While these little foundations of connection seem simple, they impacted me a lot throughout the school year. I was known by school staff and peers, if not by name, by face- because I always said hello to everybody.  

Then, when I needed support, mentorship, or friendship, I had a pile of connections to start with. I’ve relied on those connections when I needed help with my assignments, advice, or just a friend to talk to.  

Reflecting on how I felt at the end of 8th grade – nervous and too shy to connect- I realized I felt totally different in 9th grade.

What were my steps toward feeling this newfound confidence?

Adjust to being open

Being open to different kinds of conversations with other people was one of the best decisions I have ever made. What if I never decided to be okay with newness and push past being uncomfortable at some point? I might have a totally different level of connection with the people in my community.

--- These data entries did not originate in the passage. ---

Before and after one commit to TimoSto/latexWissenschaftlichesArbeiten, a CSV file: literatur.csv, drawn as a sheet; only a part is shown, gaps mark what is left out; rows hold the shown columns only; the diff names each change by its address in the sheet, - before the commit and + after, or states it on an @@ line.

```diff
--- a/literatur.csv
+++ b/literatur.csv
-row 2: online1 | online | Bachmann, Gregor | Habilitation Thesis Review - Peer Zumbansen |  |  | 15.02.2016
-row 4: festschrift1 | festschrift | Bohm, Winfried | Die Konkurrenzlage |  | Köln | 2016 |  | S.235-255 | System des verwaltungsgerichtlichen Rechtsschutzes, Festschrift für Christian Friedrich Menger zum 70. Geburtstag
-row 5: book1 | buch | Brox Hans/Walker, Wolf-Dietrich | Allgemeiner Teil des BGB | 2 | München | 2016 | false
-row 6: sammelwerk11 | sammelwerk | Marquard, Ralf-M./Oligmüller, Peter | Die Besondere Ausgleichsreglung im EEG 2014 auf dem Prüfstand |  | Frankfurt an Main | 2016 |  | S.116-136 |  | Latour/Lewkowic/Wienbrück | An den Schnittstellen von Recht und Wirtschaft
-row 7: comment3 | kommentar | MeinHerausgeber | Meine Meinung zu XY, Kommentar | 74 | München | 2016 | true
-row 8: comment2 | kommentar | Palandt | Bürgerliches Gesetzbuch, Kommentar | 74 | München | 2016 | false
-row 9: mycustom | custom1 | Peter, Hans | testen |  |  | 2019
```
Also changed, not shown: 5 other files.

Start small.

Every interaction doesn’t have to be deep and thoughtful. Getting to know somebody might be as simple as “Cool shoes, where’d you get them?” 

If you still want to be more comfortable talking to the people you see daily, try testing out a conversation starter on a community member you see less frequently– like your bus driver or a clerk at the grocery store. Then, you can practice saying your starter line out loud once or twice before you say it to a classmate. 

Start a conversation with an adult who you trust.

There’s no doubt about it- socializing can be nerve-wracking. If you need stronger tips and practice, you can always seek professional help or a program. Speech therapists or other public speaking mentors might be available to you through a healthcare provider or at school. 

Talking with others can be intimidating. I get it. But connecting with others is super important. We thrive when we have a community of people to rely on. Your connections can stand beside you when you are struggling, celebrating, looking for new perspectives, or needing a teammate.  Having some skills and techniques to connect with others and build up your community is essential when you are young and after school, too. Connecting with my community has made me feel more confident and more in touch with the people I see daily.  

I’ll be honest, sometimes I still feel nervous socializing because I don’t know if I’ll pull it off. But my technique for getting through those moments is to fake it until you make it.  

I hope you can hear my story, my decision to push myself past my comfort zone, and trying something new and feel encouraged to lean into connecting with the people in your community – no matter if that’s your school, work, or even in your neighborhood.  

It’s fun to have good relationships and to have folks who you can reach out to for support. In making connections, you have people you hang out with to help uplift you, and you uplift them.

Geo Ramos

Geo is 17 years old and lives with his family in the Denver Metro Area.